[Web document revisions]
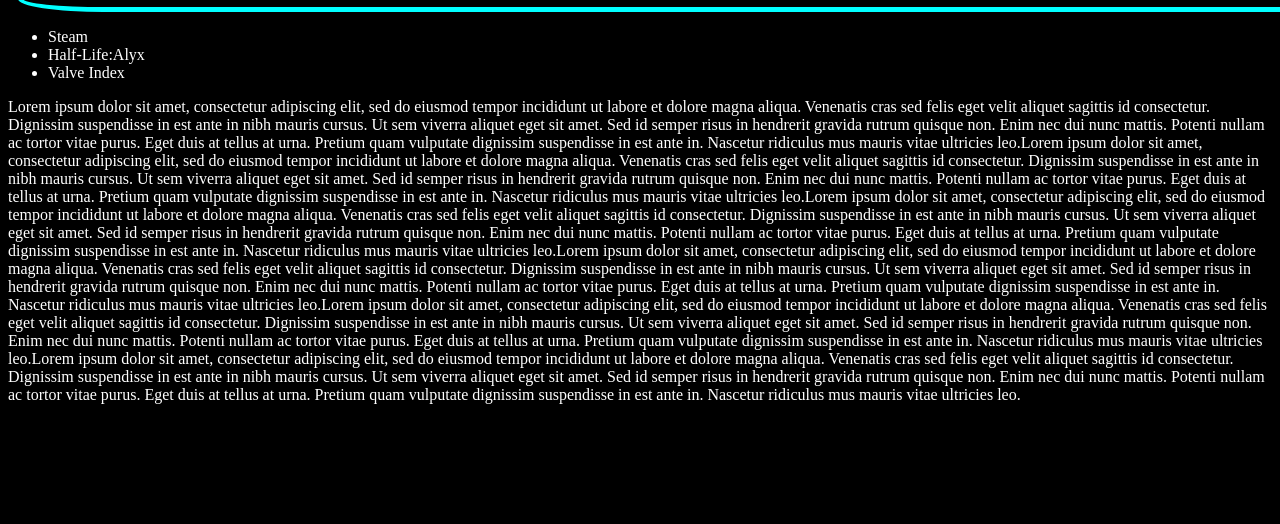
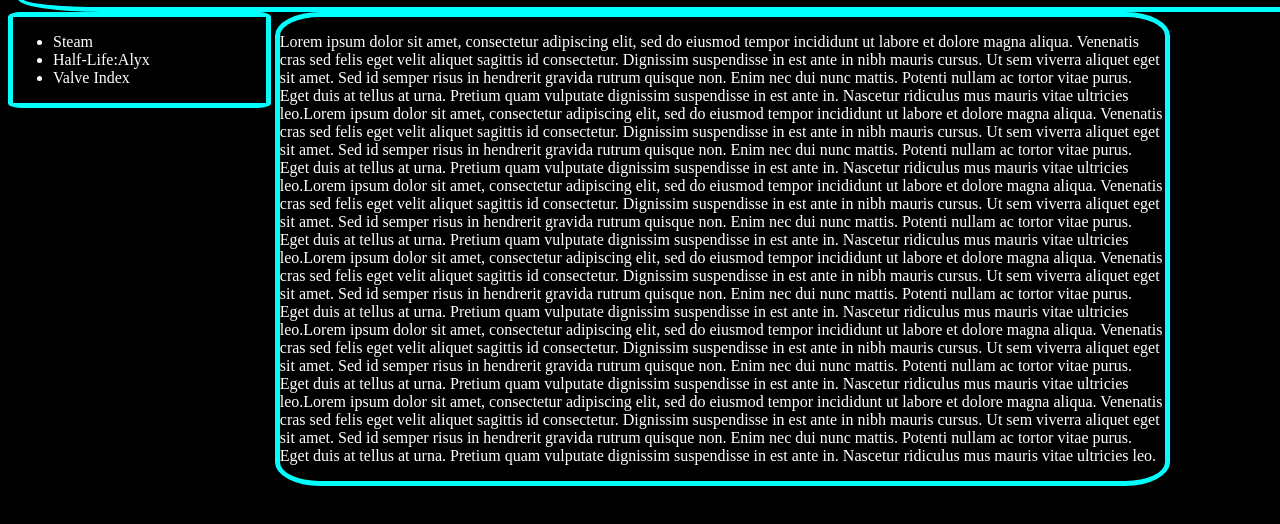
Before and after one commit to FTopForT/Va, a plain HTML site: page index.html in a window 1280 px wide. Shown: the part 256-780 px from the top of the page. Drawn offline with Linux system fonts and the light colour scheme.

Commit message:
Update style.css

```diff
--- a/style.css
+++ b/style.css
@@ -23,3 +23,16 @@ body {
     margin-left: 200px;
     font-size: 50px;
 }
+.side-menu{
+    display: inline-block;
+    width: 20%;
+    vertical-align: top;
+    border: 5px solid cyan;
+    border-radius: 5%;
+}
+.main {
+    display: inline-block;
+    width: 70%;
+    border: 5px solid cyan;
+    border-radius: 5%;
+}
```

**Task description:**
Each record is to be written out exactly. No picture goes in.

**Answer to the exercise:**
Before and after one commit to FTopForT/Va, a plain HTML site: page index.html in a window 1280 px wide. Shown: the part 256-780 px from the top of the page. Drawn offline with Linux system fonts and the light colour scheme.

Commit message:
Update style.css

```diff
--- a/style.css
+++ b/style.css
@@ -23,3 +23,16 @@ body {
     margin-left: 200px;
     font-size: 50px;
 }
+.side-menu{
+    display: inline-block;
+    width: 20%;
+    vertical-align: top;
+    border: 5px solid cyan;
+    border-radius: 5%;
+}
+.main {
+    display: inline-block;
+    width: 70%;
+    border: 5px solid cyan;
+    border-radius: 5%;
+}
```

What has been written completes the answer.